Berberian Sound Studio (2012)

From Peter Strickland, director of the taut sexual thriller The Duke of Burgundy, comes the chilling and uncomfortable Berberian Sound Studio. Gilderoy is a British sound engineer hired to work on an Italian horror film. As he dives deeper into his job and the film, he begins to start losing track of fantasy and reality.

Starring Toby Jones, the fantastic character actor normally confined to small roles in films like Captain America and The Hunger Games, the film has a stunning soundscape that insinuates everything you don’t see in an effective and unnerving way. A clear love letter to Italian horror and Argento’s Suspiria in particular, the demented director in the film is played by Cosimo Fusco, who previously acted in Argento’s 2004 film The Card Player.

The Dirties (2013)

The found footage horror answer to films like We Need to Talk About Kevin and Elephant, writer/director/star Matt Johnson created an impressive achievement with The Dirties.
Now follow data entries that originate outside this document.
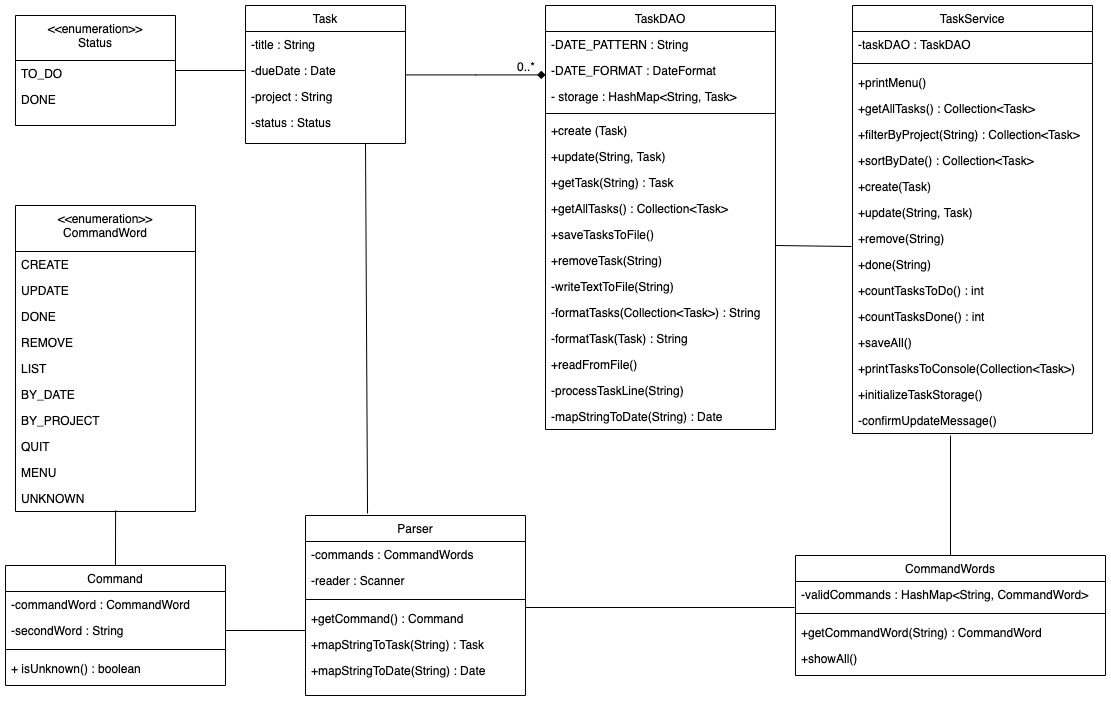
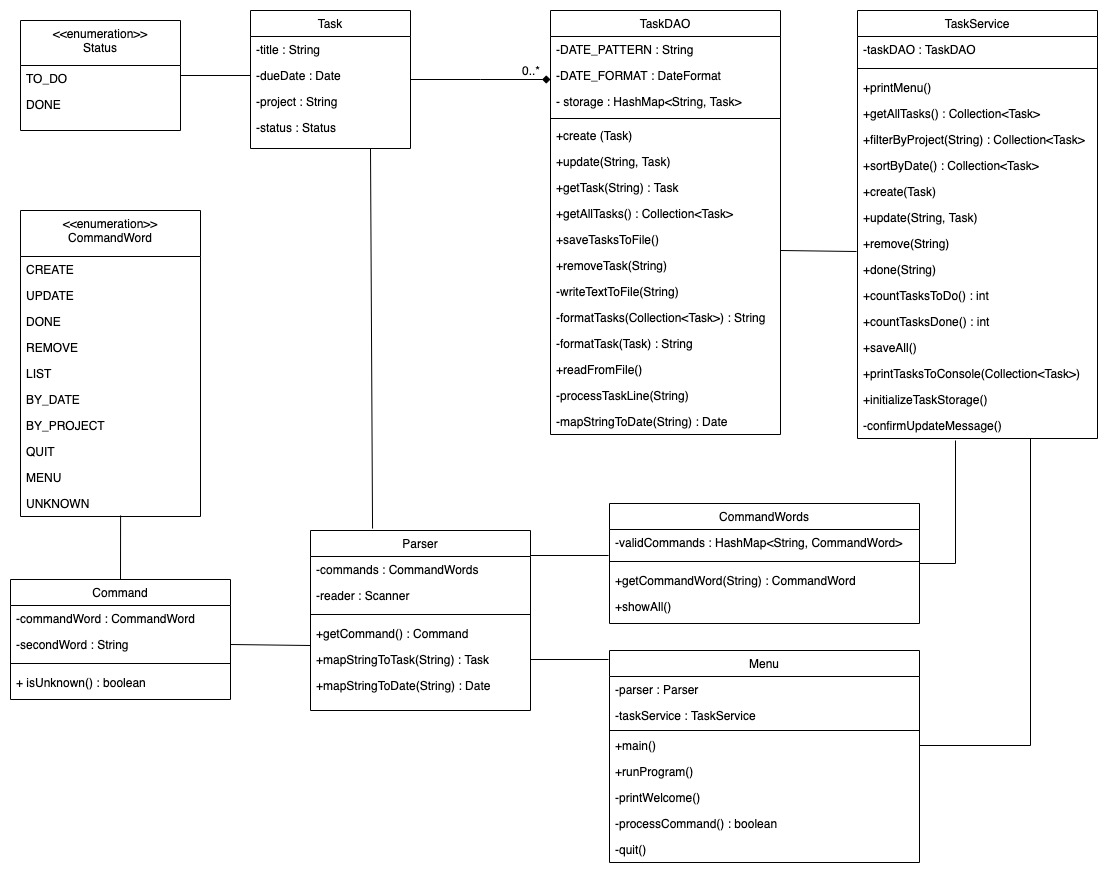
Updated diagram and improved markup of user guide

diff --git a/ToDoListYK/UserGuide.md b/ToDoListYK/UserGuide.md
@@ -6,53 +6,54 @@ You also can see the list of all task, sort them by due date or filter by projec
 
 
 ##Using To Do List
-* **How to use To Do List**
+
+## **How to use To Do List**
 
 For using To Do List, you need to launch the application through terminal and use it for typing input.
 
-* **Menu**
+## **Menu**
 
 To see the available features of the application, type "menu" to the terminal after the app is launched and welcome message displayed.
 
-* **Create a task**
+## **Create a task**
 
 To create a task in our To Do List, type "create" and then title, due date and name of the project split by ;. 
 
     Example: create To submit the individual project;01/04/2021;Individual project 
 
-* **Update a task**
+## **Update a task**
 
 To update a task in our To Do List, type "update" and then title of the task you want to edit, then changed info (due date and name of the project split by ;).
     
     Example: update To submit the individual project;09/04/2021;Individual project
     
-* **Change the status of the task to Done** 
+## **Change the status of the task to Done** 
 
 To change the status of the task, type "done" and the title of the task.
 
     Example: done To submit the individual project
 
-* **Remove a task** 
+## **Remove a task** 
 
 To remove the task, type "remove" and the title of the task.
 
      Example: remove To submit the individual project
      
-* **Sort tasks by due date**   
+## **Sort tasks by due date**   
 
 To sort the list of your tasks by date, type "by_date". 
 
 
-* **Filter tasks by project** 
+## **Filter tasks by project** 
 
 To filter out the tasks that belong to a certain project, type "by_project" and the title of the project.
 
-    Exemple: by_project Individual project
+    Example: by_project Individual project
     
-* **See the list of all tasks** 
+## **See the list of all tasks** 
 
 To see the list of all tasks, type "list".
 
-* **To save tasks** 
+## **To save tasks** 
 
 Task list is saved after you quit the application. So after you type "quit", the current list will be saved. When you launch the app again, all the tasks will be in place.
The film begins as a documentation of a high school film project from two friends who are unpopular and bullied. The film takes a slow turn when one of the friends, Matt, decides that their film should be about getting back at the bullies, and it should be for real.

Johnson’s performance is a revelation, playing Matt as sympathetic and isolated, but also with clear indications that he isn’t fully stable. Johnson recently wrote and directed the film-oriented conspiracy thriller Operation Avalanche and the TV series Nirvanna the Band the Show. Intimate, humorous, tragic, and disturbing, The Dirties is worth finding.

Entrance (2012)

Entrance is a horror film about isolation in the midst of friends, about the danger that hides itself in plain sight in society. Co-directed by male directors Dallas Richard Hallam and Patrick Horvath but written by Karen Gorham and Michelle Margolis, the film understands and sympathizes with the numerous indignities and fears that women quietly deal with on a daily basis.

The film about young Suzy navigating life in Los Angeles is a slow burn, building tiny clues into its naturalistic opening hour, only to blow up expectations in the spectacular single-take final act that codifies all of the nightmare possibilities into a terrifying reality. The film is not for everyone, but those who get its tone and style will be fully invested.

Good Neighbours (2010)

Clever and nasty with twists to spare, Good Neighbours is a Canadian horror-thriller that has Hitchcockian suspense with added violence and sexuality that Hitchcock didn’t live long enough to be able to utilize in his work. In the film’s plot, a serial killer terrorizes a Canadian neighborhood, and two neighbors begin to wonder about the new guy who just moved in.

The cast is fantastic, in particular the central trio of Jay Baruchel, Emily Hampshire, and Scott Speedman. Actor Jacob Tierney gets behind the camera for this film and gets the most of his excellent cast and the source material, Chrystine Brouillet’s novel Chère voisine. The film is worth tracking down and watching with a group of like-minded friends and movie watchers.